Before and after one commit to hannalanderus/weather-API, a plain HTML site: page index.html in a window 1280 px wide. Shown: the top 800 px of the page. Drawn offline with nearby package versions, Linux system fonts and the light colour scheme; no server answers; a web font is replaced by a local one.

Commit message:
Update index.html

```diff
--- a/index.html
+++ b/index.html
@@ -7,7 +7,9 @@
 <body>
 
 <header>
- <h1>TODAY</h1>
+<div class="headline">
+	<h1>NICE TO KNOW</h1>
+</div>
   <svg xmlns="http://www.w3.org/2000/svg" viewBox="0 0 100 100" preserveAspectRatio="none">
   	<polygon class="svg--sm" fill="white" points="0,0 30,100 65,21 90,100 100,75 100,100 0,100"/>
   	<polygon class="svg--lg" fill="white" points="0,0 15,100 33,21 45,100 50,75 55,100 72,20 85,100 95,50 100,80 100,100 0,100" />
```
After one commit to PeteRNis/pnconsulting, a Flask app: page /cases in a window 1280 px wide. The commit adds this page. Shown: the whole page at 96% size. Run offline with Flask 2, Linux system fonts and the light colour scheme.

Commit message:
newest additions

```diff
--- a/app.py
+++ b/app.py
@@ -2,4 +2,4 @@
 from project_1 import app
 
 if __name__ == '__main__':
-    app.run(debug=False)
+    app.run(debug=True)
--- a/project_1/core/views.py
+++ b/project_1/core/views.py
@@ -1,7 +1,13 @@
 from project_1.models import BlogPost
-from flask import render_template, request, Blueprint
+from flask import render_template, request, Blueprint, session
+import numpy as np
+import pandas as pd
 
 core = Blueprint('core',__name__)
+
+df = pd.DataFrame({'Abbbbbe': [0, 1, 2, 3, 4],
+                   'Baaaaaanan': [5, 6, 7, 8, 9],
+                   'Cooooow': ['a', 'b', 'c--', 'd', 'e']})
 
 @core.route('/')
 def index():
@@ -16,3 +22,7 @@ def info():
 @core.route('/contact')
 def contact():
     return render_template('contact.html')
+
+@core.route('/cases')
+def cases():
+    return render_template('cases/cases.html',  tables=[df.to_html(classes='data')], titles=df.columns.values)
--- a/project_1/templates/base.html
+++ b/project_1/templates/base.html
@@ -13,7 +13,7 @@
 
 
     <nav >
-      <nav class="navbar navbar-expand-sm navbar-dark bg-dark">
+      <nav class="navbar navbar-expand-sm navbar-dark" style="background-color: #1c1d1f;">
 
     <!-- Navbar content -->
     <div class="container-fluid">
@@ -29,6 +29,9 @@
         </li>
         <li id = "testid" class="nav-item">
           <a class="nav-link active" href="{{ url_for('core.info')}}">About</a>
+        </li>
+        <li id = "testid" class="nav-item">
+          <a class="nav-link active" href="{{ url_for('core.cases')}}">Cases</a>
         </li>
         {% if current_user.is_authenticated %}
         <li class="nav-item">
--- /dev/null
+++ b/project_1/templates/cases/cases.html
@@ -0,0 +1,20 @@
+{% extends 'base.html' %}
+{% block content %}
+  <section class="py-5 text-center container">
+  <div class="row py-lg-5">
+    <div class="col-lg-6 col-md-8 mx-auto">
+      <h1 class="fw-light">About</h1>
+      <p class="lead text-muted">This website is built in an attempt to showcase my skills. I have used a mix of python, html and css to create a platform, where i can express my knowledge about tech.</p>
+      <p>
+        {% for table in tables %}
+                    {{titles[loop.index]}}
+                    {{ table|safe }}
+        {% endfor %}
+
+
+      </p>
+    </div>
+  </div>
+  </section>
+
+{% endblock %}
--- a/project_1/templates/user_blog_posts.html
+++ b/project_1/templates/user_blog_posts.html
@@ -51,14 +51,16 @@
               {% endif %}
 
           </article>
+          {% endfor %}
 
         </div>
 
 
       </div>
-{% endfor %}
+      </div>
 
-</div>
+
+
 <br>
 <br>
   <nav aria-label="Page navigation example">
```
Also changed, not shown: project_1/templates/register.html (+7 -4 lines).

• • • • • • •

• _PROBLEM TO WORK ON_:
Looking through the records, copy out every line in which the word "from" is found.

• _ANSWER SECTION_:
 from project_1 import app
 from project_1.models import BlogPost
-from flask import render_template, request, Blueprint
+from flask import render_template, request, Blueprint, session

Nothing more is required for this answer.